▶ Problem to solve
In the entries below, every line with the string "Instructor" is to be reported.

+ + +

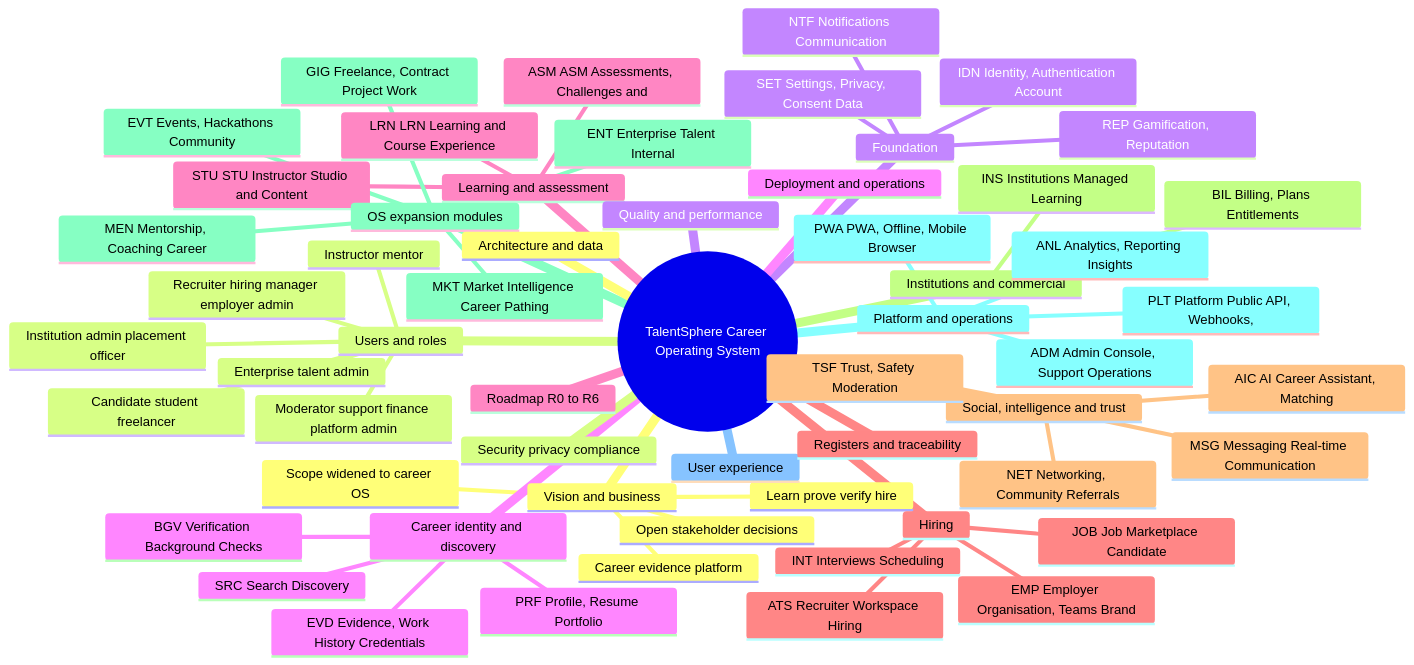
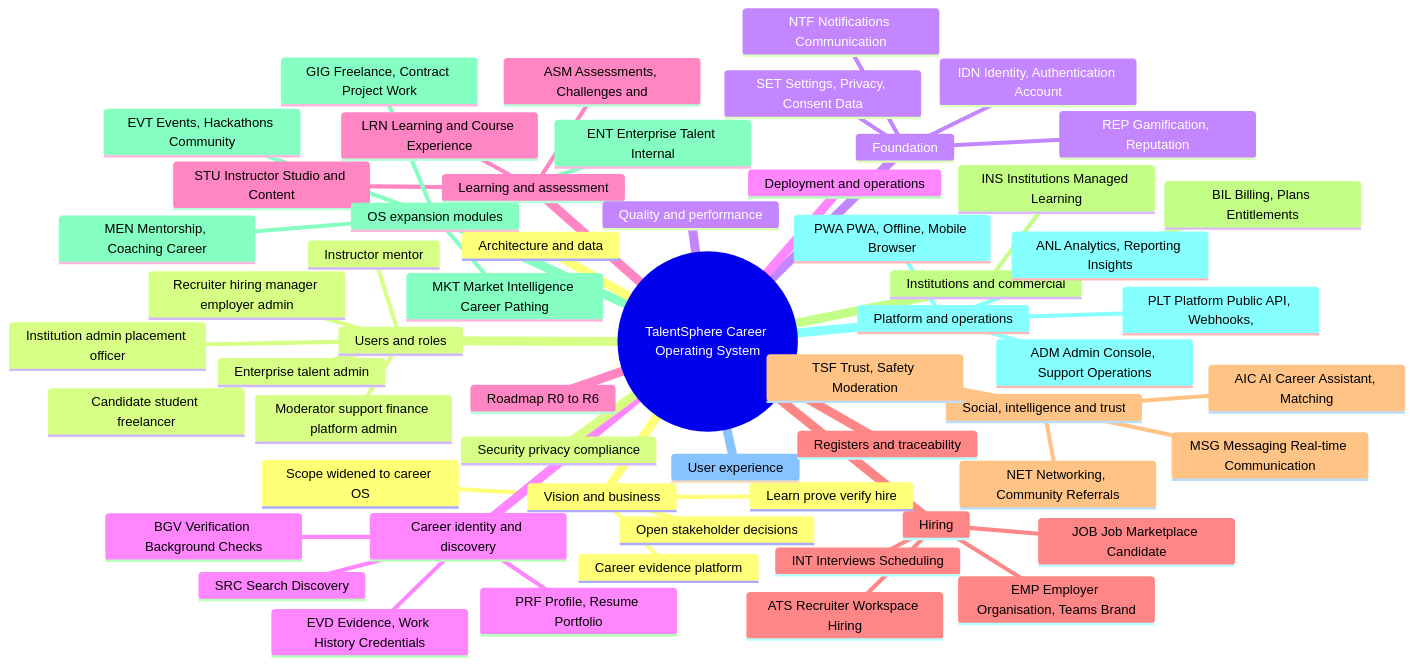
Before and after one commit to yhsomani/talentsphere-complete: the diagram in PRODUCT_BLUEPRINT/10_MINDMAPS/00_MASTER_MINDMAP.md, drawn with Mermaid. The commit also changed other lines of this file and 95 other files, not shown here.

````diff
--- a/PRODUCT_BLUEPRINT/10_MINDMAPS/00_MASTER_MINDMAP.md
+++ b/PRODUCT_BLUEPRINT/10_MINDMAPS/00_MASTER_MINDMAP.md
@@ -7,61 +7,61 @@
 ```mermaid
 mindmap
   root((TalentSphere Career Operating System))
     Vision and business
       Career evidence platform
       Learn prove verify hire
       Scope widened to career OS
       Open stakeholder decisions
     Users and roles
       Candidate student freelancer
       Instructor mentor
       Recruiter hiring manager employer admin
       Institution admin placement officer
       Enterprise talent admin
       Moderator support finance platform admin
     Foundation
       IDN Identity, Authentication Account
       SET Settings, Privacy, Consent Data
       NTF Notifications Communication
       REP Gamification, Reputation
     Career identity and discovery
       PRF Profile, Resume Portfolio
       EVD Evidence, Work History Credentials
       BGV Verification Background Checks
       SRC Search Discovery
     Learning and assessment
-      LRN LRN Learning and Course Experience
-      STU STU Instructor Studio and Content
-      ASM ASM Assessments, Challenges and
+      LRN Learning and Course Experience
+      STU Instructor Studio and Content
+      ASM Assessments, Challenges and
     Hiring
       JOB Job Marketplace Candidate
       ATS Recruiter Workspace Hiring
       INT Interviews Scheduling
       EMP Employer Organisation, Teams Brand
     Social, intelligence and trust
       NET Networking, Community Referrals
       MSG Messaging Real-time Communication
       AIC AI Career Assistant, Matching
       TSF Trust, Safety Moderation
     Institutions and commercial
       INS Institutions Managed Learning
       BIL Billing, Plans Entitlements
     OS expansion modules
       MEN Mentorship, Coaching Career
       GIG Freelance, Contract Project Work
       EVT Events, Hackathons Community
       MKT Market Intelligence Career Pathing
       ENT Enterprise Talent Internal
     Platform and operations
       ANL Analytics, Reporting Insights
       ADM Admin Console, Support Operations
       PWA PWA, Offline, Mobile Browser
       PLT Platform Public API, Webhooks,
     User experience
     Architecture and data
     Security privacy compliance
     Quality and performance
     Deployment and operations
     Roadmap R0 to R6
     Registers and traceability
 ```
````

+ + +

▶ Response area
       Instructor mentor
-      STU STU Instructor Studio and Content
+      STU Instructor Studio and Content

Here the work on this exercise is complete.